→ **What the exercise asks**
Count every line in the following listing that contains "infers", then report that count with nothing added.
==== Records to use
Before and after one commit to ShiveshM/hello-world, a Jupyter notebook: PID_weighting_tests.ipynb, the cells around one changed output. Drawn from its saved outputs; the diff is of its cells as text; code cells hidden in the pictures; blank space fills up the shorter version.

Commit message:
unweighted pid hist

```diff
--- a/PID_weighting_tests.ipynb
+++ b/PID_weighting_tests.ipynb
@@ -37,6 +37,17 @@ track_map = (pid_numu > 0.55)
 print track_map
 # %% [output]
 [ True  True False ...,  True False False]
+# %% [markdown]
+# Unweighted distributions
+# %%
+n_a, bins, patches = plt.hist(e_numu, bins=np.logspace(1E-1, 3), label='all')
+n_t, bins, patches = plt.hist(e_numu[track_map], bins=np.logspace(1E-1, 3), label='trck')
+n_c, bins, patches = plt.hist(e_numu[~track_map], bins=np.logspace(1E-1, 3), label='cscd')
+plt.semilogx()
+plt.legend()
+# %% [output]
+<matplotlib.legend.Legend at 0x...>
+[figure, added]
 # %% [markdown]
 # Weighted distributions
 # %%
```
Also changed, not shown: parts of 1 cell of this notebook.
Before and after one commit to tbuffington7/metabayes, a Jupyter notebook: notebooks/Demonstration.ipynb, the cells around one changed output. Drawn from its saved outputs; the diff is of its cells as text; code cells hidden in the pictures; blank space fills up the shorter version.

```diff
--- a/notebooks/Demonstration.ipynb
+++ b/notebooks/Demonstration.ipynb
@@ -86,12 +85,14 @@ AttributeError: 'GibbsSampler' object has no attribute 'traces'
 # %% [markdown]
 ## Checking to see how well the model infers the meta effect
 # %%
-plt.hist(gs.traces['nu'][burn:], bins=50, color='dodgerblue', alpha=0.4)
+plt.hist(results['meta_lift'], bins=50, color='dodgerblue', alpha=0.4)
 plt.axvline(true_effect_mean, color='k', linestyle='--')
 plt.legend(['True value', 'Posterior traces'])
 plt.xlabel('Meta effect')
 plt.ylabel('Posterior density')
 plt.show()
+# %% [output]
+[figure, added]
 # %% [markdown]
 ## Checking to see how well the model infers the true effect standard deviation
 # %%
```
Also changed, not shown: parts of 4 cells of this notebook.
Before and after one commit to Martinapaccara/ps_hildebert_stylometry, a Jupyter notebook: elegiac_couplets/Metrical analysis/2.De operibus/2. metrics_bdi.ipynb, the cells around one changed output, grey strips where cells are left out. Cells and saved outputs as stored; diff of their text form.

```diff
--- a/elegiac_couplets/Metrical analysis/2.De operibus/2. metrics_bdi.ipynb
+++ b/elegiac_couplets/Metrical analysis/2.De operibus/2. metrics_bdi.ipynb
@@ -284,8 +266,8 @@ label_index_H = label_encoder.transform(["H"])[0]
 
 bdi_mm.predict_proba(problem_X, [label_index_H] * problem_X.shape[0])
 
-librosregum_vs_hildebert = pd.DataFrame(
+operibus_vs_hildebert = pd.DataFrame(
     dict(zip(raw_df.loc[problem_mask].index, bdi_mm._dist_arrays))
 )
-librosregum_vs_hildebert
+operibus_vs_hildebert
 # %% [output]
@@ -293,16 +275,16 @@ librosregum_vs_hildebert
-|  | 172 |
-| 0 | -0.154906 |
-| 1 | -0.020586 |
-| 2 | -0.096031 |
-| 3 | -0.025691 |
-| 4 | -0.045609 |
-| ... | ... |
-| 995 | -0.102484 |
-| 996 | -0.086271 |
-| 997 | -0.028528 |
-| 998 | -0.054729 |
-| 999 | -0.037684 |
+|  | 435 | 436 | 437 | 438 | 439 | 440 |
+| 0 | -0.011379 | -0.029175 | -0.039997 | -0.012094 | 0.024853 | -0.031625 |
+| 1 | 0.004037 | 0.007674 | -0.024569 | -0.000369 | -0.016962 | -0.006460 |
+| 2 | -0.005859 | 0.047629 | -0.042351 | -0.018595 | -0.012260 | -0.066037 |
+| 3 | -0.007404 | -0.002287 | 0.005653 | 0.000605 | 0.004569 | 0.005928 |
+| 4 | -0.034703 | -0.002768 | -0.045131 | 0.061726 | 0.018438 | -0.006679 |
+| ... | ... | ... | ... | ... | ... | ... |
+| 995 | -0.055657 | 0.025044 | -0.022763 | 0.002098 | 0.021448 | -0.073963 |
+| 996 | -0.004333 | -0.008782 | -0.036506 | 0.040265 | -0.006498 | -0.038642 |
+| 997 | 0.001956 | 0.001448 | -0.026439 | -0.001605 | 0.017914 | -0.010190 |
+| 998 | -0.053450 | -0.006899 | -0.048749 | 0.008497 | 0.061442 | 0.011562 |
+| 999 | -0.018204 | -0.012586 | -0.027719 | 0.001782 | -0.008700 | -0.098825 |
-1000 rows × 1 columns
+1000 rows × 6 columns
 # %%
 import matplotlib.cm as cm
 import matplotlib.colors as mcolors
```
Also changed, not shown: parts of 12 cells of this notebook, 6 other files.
========
→ **Written answer**
2